Taking a ballet company on an international tour isn’t cheap, and one thing which often ends up on the “nice but not essential” list, is an orchestra. Thankfully, St Petersburg Classic Ballet found the money to bring the Hungarian Sinfonietta Orchestra along with them – and they almost stole the show.
Not for nothing did the orchestra get the loudest applause of the night. Under the firm but gentle leadership of conductor, Igor Shavruk, they delivered Tchaikovsky’s magical and fun Nutcracker score with real flair.
Which is not to say the dancers themselves didn’t deliver the goods. Founded by Marine Medvetskaya in 1996, this relatively young Russian company has no shortage of technically strong performers.
But Glasgow Royal Concert Hall is just that – a concert hall. Meaning the conditions are perfect for an orchestra, less so for a ballet company. Watching narrative dance in a theatre, your gaze falls only on the dancers, with the orchestra heard but not seen in the pit below.
Here, both were in full view – and when an orchestra is this good, you can’t help but steal the odd glance their way.
Medvetskaya has assembled a strong company, performing accessible works for a mainstream audience, without compromising on integrity. On this, the company’s first UK tour, St Petersburg is delivering not just The Nutcracker, but Swan Lake and Giselle – crowd-pleasers all.
Inevitably, with such a large cast (more than 30 dancers plus orchestra) something had to be left back at base – in this case, a change of set. A large tree and festive decorations give Act One a suitably Christmassy feel – but there is no transformation when we enter the Kingdom of Sweets in Act Two.
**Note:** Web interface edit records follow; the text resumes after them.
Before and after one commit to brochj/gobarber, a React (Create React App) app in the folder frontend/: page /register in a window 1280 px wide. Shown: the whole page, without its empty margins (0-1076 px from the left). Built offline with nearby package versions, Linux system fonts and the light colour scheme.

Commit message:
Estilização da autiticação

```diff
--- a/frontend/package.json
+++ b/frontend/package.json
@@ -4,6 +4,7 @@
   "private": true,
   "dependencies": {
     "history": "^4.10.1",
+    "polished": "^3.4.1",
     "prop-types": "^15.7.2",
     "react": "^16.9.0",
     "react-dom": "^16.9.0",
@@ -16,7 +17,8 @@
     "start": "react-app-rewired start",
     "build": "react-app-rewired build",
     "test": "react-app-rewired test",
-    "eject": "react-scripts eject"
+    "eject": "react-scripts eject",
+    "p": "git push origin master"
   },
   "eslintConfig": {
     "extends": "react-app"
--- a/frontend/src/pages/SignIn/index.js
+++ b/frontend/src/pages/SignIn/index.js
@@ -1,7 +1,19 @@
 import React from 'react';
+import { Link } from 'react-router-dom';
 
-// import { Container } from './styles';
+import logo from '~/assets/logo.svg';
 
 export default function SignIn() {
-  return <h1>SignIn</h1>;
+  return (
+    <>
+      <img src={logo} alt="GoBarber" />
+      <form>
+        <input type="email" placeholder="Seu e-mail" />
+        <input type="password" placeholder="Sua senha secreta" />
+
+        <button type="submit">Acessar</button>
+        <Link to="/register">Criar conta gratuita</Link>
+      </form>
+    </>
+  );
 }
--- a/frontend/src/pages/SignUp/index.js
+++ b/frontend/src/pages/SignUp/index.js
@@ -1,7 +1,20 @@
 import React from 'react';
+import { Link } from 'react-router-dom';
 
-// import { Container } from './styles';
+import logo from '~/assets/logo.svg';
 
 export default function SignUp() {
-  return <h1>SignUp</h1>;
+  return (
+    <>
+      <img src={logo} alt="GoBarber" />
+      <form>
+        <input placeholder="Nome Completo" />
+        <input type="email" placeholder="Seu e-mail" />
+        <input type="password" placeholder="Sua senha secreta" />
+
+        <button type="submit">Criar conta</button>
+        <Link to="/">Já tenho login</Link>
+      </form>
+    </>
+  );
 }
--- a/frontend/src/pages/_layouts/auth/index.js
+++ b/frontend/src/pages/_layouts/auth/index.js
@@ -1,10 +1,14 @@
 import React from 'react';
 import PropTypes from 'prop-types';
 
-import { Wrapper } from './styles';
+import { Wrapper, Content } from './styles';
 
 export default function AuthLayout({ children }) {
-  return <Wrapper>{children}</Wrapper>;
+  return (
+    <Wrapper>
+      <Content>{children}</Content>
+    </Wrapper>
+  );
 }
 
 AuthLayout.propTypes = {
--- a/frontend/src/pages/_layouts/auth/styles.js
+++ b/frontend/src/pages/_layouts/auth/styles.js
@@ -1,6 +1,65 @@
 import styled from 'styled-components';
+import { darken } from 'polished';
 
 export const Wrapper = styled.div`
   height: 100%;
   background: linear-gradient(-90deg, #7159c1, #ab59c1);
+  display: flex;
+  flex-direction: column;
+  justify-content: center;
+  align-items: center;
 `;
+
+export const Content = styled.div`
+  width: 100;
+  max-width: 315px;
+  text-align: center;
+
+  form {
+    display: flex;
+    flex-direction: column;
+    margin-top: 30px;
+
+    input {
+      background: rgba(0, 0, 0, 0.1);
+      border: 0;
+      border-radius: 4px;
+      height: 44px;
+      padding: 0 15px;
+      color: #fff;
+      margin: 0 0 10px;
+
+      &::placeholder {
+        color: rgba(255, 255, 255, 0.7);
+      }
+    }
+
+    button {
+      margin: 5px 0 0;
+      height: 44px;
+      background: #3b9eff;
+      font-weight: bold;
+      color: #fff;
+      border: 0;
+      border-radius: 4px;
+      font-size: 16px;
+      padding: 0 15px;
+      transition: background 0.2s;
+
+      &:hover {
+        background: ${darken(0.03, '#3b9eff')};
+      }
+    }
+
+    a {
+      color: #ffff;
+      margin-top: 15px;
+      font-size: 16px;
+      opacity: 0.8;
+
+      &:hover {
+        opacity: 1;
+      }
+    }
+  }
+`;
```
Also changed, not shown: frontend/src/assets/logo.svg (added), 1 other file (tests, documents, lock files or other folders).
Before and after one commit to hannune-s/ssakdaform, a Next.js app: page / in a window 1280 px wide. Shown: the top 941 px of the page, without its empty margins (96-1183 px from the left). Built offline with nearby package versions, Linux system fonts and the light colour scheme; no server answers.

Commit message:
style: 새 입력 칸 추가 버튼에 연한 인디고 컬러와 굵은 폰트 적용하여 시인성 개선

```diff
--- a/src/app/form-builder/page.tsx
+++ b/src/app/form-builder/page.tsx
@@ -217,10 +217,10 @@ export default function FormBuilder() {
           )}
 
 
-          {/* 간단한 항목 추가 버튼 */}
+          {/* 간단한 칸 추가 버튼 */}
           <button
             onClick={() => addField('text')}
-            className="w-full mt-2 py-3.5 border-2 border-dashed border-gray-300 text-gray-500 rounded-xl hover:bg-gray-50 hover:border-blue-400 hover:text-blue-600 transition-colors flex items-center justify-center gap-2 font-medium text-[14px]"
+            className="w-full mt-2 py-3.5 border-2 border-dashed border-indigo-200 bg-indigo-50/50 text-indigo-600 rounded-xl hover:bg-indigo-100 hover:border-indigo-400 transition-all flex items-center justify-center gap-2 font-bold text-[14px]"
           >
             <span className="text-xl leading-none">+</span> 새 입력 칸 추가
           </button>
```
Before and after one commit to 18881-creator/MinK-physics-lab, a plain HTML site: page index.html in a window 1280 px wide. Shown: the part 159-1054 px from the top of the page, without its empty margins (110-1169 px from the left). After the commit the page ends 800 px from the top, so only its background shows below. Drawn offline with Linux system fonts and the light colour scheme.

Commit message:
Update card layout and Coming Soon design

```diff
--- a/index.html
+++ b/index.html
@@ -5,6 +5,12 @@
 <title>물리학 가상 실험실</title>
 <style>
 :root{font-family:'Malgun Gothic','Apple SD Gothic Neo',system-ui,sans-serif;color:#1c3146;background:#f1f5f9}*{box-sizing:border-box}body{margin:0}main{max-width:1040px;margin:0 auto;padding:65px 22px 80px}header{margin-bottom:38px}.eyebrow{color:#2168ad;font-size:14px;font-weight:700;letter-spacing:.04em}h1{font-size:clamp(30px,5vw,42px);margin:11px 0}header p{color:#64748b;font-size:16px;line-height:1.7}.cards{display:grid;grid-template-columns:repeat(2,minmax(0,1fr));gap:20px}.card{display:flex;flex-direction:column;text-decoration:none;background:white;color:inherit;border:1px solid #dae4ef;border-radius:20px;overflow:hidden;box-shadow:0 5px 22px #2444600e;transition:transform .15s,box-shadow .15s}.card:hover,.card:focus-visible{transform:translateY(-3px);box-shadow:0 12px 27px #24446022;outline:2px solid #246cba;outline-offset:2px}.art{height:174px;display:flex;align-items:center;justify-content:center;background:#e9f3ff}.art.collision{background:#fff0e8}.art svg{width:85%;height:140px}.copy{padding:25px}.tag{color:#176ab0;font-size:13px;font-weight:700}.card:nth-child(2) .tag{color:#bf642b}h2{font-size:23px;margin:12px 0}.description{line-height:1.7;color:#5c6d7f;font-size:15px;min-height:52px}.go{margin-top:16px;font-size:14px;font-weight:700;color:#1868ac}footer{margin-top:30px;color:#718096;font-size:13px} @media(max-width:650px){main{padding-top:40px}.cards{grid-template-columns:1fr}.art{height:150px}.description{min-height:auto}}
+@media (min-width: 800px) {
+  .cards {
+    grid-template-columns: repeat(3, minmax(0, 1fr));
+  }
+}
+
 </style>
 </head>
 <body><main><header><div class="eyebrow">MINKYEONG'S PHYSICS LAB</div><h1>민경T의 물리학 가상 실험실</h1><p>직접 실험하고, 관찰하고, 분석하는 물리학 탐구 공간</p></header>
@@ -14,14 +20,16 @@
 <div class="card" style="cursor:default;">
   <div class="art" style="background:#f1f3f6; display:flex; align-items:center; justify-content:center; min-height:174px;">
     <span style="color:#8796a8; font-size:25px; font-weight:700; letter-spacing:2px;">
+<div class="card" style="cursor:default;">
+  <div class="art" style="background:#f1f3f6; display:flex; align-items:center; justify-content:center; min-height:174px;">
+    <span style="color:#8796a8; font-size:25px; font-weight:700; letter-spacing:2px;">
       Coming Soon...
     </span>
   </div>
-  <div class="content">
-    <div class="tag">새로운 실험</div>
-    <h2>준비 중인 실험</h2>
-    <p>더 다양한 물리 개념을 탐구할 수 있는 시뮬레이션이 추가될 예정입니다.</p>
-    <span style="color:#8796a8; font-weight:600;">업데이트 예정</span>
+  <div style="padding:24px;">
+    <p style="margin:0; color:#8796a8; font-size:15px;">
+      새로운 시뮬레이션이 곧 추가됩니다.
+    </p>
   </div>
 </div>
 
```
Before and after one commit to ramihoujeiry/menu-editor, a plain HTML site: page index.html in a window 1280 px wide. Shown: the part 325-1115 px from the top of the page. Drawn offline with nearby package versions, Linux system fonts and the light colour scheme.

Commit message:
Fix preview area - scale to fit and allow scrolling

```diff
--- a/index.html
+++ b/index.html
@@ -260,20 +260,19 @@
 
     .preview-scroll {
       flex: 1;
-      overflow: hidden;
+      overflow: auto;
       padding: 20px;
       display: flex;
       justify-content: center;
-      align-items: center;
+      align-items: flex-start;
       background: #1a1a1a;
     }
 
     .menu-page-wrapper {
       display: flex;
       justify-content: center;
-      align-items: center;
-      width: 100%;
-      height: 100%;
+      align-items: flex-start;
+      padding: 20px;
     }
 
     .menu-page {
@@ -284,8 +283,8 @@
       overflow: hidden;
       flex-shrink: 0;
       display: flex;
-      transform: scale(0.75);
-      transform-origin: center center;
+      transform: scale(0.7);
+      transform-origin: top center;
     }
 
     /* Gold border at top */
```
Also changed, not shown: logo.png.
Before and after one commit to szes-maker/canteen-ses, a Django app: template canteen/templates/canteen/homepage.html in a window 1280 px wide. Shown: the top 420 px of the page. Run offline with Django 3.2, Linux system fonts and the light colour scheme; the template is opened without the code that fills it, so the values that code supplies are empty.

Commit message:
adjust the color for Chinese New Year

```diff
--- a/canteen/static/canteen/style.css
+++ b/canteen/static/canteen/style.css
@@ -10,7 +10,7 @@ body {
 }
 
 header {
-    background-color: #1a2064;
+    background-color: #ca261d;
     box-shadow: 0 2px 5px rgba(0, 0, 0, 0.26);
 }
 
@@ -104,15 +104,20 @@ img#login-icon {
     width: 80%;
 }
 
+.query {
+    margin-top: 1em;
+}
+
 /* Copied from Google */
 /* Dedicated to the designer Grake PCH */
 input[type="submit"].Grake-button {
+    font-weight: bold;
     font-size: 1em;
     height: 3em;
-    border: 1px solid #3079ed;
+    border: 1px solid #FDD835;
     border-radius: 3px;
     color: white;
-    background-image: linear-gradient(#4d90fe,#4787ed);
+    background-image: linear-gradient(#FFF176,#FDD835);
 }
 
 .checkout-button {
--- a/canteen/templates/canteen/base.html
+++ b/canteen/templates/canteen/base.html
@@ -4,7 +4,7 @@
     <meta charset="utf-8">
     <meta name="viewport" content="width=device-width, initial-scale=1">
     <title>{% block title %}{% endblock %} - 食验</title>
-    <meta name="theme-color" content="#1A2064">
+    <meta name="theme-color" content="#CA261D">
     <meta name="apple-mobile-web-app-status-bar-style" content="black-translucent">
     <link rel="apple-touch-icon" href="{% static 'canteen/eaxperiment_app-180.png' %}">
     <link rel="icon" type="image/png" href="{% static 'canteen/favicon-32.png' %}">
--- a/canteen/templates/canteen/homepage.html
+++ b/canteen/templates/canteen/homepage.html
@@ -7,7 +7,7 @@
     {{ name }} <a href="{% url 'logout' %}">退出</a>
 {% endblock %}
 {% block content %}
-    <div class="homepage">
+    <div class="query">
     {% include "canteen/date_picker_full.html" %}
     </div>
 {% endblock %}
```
What they clearly did find room for is costumes, and lots of them, each one more beautiful than the last. From the guests at the Christmas party through to the Sugar Plum Fairy, everyone looks gorgeous. Long silk gowns, frock coats and stiff white tutus make this Nutcracker as traditional as they come, while the large radio controlled mouse wheeling around the stage produced more than a few chuckles.
But of course when it comes to Russian ballet, what we’re really hoping for is the kind of dancing the country’s world-renowned training produces – which we largely get. Natalia Romanova is enchanting in the lead role of Clara, gently maturing from teenage girl to young woman. The corps de ballet is, as you might expect, almost regimented in its delivery.
The decision to add four male dancers to the Act Two pas de deux, thus reducing the Prince to something of a spare part in places, is questionable. And at times, you wish the whole company would just throw off its cloak of tradition and show some personality.
Sometimes, however, and especially at Christmas, a beautiful ballet-by-numbers is just what the audience is after.